[Input data]
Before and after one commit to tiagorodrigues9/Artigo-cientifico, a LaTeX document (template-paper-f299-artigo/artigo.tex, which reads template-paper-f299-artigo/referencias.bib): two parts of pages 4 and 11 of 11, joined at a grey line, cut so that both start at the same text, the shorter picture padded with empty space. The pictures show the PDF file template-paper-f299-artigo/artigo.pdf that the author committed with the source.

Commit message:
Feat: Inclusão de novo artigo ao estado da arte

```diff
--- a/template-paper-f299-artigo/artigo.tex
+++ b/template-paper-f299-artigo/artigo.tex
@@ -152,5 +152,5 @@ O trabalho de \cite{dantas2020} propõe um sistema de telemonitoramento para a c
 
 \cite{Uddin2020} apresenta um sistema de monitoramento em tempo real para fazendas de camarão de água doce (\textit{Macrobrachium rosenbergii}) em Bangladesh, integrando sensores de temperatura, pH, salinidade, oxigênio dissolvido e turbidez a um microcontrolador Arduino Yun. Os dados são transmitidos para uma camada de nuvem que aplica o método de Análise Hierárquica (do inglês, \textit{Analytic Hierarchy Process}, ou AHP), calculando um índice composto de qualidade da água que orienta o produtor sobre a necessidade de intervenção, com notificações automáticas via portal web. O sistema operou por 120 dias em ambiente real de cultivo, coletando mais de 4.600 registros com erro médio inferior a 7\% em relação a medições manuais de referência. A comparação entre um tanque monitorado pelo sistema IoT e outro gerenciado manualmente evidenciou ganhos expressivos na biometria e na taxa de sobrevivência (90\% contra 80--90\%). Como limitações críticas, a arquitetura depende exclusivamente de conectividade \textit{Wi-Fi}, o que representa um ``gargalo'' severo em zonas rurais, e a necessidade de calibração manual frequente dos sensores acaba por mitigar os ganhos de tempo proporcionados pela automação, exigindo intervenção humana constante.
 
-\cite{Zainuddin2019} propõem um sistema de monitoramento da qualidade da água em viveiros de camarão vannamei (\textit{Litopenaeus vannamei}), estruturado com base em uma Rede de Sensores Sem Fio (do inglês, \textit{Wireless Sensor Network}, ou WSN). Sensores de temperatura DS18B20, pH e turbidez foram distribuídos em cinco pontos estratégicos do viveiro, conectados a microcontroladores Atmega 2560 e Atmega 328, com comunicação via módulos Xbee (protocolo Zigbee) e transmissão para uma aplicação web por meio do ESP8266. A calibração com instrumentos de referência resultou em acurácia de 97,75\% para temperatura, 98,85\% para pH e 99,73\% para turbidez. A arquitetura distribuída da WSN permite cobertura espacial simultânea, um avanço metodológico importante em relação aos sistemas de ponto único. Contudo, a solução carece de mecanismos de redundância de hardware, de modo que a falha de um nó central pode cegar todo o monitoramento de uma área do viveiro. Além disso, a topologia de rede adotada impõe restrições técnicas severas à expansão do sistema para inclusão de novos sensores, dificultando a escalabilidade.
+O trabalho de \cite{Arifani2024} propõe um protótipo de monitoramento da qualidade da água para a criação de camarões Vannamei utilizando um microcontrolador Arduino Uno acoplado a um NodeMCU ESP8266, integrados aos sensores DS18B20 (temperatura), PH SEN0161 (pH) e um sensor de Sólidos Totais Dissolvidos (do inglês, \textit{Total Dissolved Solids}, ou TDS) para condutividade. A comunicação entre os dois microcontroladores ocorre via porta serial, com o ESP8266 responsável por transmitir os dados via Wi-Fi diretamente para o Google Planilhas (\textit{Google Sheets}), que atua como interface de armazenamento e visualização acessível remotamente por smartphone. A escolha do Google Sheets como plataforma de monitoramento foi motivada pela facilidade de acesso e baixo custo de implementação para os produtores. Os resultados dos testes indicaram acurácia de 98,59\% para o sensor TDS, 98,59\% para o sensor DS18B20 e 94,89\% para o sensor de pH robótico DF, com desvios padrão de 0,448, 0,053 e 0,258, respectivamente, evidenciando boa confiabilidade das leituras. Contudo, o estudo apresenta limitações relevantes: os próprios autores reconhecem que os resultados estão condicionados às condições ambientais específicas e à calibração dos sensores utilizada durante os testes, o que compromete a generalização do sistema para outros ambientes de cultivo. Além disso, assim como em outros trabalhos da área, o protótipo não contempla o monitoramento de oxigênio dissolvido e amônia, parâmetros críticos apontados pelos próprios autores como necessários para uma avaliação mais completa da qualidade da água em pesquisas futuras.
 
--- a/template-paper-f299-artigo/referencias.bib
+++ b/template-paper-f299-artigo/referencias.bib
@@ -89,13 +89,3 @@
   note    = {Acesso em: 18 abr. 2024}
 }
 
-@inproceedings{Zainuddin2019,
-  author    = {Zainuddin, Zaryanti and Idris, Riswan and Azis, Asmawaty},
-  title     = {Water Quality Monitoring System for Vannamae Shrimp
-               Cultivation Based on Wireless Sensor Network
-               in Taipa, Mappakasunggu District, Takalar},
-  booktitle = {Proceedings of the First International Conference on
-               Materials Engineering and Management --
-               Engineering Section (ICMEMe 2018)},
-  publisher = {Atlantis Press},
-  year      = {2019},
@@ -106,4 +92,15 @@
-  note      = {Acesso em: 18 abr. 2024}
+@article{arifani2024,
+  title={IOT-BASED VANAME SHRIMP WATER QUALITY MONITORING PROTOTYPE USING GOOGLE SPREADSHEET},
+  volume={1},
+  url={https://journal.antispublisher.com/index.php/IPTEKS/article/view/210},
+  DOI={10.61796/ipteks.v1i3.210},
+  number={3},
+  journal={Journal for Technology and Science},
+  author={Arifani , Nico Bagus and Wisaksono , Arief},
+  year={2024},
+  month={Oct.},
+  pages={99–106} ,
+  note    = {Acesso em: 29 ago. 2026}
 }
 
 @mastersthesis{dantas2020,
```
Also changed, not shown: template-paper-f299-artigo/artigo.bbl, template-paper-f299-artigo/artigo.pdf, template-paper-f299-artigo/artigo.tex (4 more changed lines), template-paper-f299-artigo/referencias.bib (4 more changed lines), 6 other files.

[Exercise requirements]
Could you repeat every record above exactly as it is written?

[Exercise solution]
Before and after one commit to tiagorodrigues9/Artigo-cientifico, a LaTeX document (template-paper-f299-artigo/artigo.tex, which reads template-paper-f299-artigo/referencias.bib): two parts of pages 4 and 11 of 11, joined at a grey line, cut so that both start at the same text, the shorter picture padded with empty space. The pictures show the PDF file template-paper-f299-artigo/artigo.pdf that the author committed with the source.

Commit message:
Feat: Inclusão de novo artigo ao estado da arte

```diff
--- a/template-paper-f299-artigo/artigo.tex
+++ b/template-paper-f299-artigo/artigo.tex
@@ -152,5 +152,5 @@ O trabalho de \cite{dantas2020} propõe um sistema de telemonitoramento para a c
 
 \cite{Uddin2020} apresenta um sistema de monitoramento em tempo real para fazendas de camarão de água doce (\textit{Macrobrachium rosenbergii}) em Bangladesh, integrando sensores de temperatura, pH, salinidade, oxigênio dissolvido e turbidez a um microcontrolador Arduino Yun. Os dados são transmitidos para uma camada de nuvem que aplica o método de Análise Hierárquica (do inglês, \textit{Analytic Hierarchy Process}, ou AHP), calculando um índice composto de qualidade da água que orienta o produtor sobre a necessidade de intervenção, com notificações automáticas via portal web. O sistema operou por 120 dias em ambiente real de cultivo, coletando mais de 4.600 registros com erro médio inferior a 7\% em relação a medições manuais de referência. A comparação entre um tanque monitorado pelo sistema IoT e outro gerenciado manualmente evidenciou ganhos expressivos na biometria e na taxa de sobrevivência (90\% contra 80--90\%). Como limitações críticas, a arquitetura depende exclusivamente de conectividade \textit{Wi-Fi}, o que representa um ``gargalo'' severo em zonas rurais, e a necessidade de calibração manual frequente dos sensores acaba por mitigar os ganhos de tempo proporcionados pela automação, exigindo intervenção humana constante.
 
-\cite{Zainuddin2019} propõem um sistema de monitoramento da qualidade da água em viveiros de camarão vannamei (\textit{Litopenaeus vannamei}), estruturado com base em uma Rede de Sensores Sem Fio (do inglês, \textit{Wireless Sensor Network}, ou WSN). Sensores de temperatura DS18B20, pH e turbidez foram distribuídos em cinco pontos estratégicos do viveiro, conectados a microcontroladores Atmega 2560 e Atmega 328, com comunicação via módulos Xbee (protocolo Zigbee) e transmissão para uma aplicação web por meio do ESP8266. A calibração com instrumentos de referência resultou em acurácia de 97,75\% para temperatura, 98,85\% para pH e 99,73\% para turbidez. A arquitetura distribuída da WSN permite cobertura espacial simultânea, um avanço metodológico importante em relação aos sistemas de ponto único. Contudo, a solução carece de mecanismos de redundância de hardware, de modo que a falha de um nó central pode cegar todo o monitoramento de uma área do viveiro. Além disso, a topologia de rede adotada impõe restrições técnicas severas à expansão do sistema para inclusão de novos sensores, dificultando a escalabilidade.
+O trabalho de \cite{Arifani2024} propõe um protótipo de monitoramento da qualidade da água para a criação de camarões Vannamei utilizando um microcontrolador Arduino Uno acoplado a um NodeMCU ESP8266, integrados aos sensores DS18B20 (temperatura), PH SEN0161 (pH) e um sensor de Sólidos Totais Dissolvidos (do inglês, \textit{Total Dissolved Solids}, ou TDS) para condutividade. A comunicação entre os dois microcontroladores ocorre via porta serial, com o ESP8266 responsável por transmitir os dados via Wi-Fi diretamente para o Google Planilhas (\textit{Google Sheets}), que atua como interface de armazenamento e visualização acessível remotamente por smartphone. A escolha do Google Sheets como plataforma de monitoramento foi motivada pela facilidade de acesso e baixo custo de implementação para os produtores. Os resultados dos testes indicaram acurácia de 98,59\% para o sensor TDS, 98,59\% para o sensor DS18B20 e 94,89\% para o sensor de pH robótico DF, com desvios padrão de 0,448, 0,053 e 0,258, respectivamente, evidenciando boa confiabilidade das leituras. Contudo, o estudo apresenta limitações relevantes: os próprios autores reconhecem que os resultados estão condicionados às condições ambientais específicas e à calibração dos sensores utilizada durante os testes, o que compromete a generalização do sistema para outros ambientes de cultivo. Além disso, assim como em outros trabalhos da área, o protótipo não contempla o monitoramento de oxigênio dissolvido e amônia, parâmetros críticos apontados pelos próprios autores como necessários para uma avaliação mais completa da qualidade da água em pesquisas futuras.
 
--- a/template-paper-f299-artigo/referencias.bib
+++ b/template-paper-f299-artigo/referencias.bib
@@ -89,13 +89,3 @@
   note    = {Acesso em: 18 abr. 2024}
 }
 
-@inproceedings{Zainuddin2019,
-  author    = {Zainuddin, Zaryanti and Idris, Riswan and Azis, Asmawaty},
-  title     = {Water Quality Monitoring System for Vannamae Shrimp
-               Cultivation Based on Wireless Sensor Network
-               in Taipa, Mappakasunggu District, Takalar},
-  booktitle = {Proceedings of the First International Conference on
-               Materials Engineering and Management --
-               Engineering Section (ICMEMe 2018)},
-  publisher = {Atlantis Press},
-  year      = {2019},
@@ -106,4 +92,15 @@
-  note      = {Acesso em: 18 abr. 2024}
+@article{arifani2024,
+  title={IOT-BASED VANAME SHRIMP WATER QUALITY MONITORING PROTOTYPE USING GOOGLE SPREADSHEET},
+  volume={1},
+  url={https://journal.antispublisher.com/index.php/IPTEKS/article/view/210},
+  DOI={10.61796/ipteks.v1i3.210},
+  number={3},
+  journal={Journal for Technology and Science},
+  author={Arifani , Nico Bagus and Wisaksono , Arief},
+  year={2024},
+  month={Oct.},
+  pages={99–106} ,
+  note    = {Acesso em: 29 ago. 2026}
 }
 
 @mastersthesis{dantas2020,
```
Also changed, not shown: template-paper-f299-artigo/artigo.bbl, template-paper-f299-artigo/artigo.pdf, template-paper-f299-artigo/artigo.tex (4 more changed lines), template-paper-f299-artigo/referencias.bib (4 more changed lines), 6 other files.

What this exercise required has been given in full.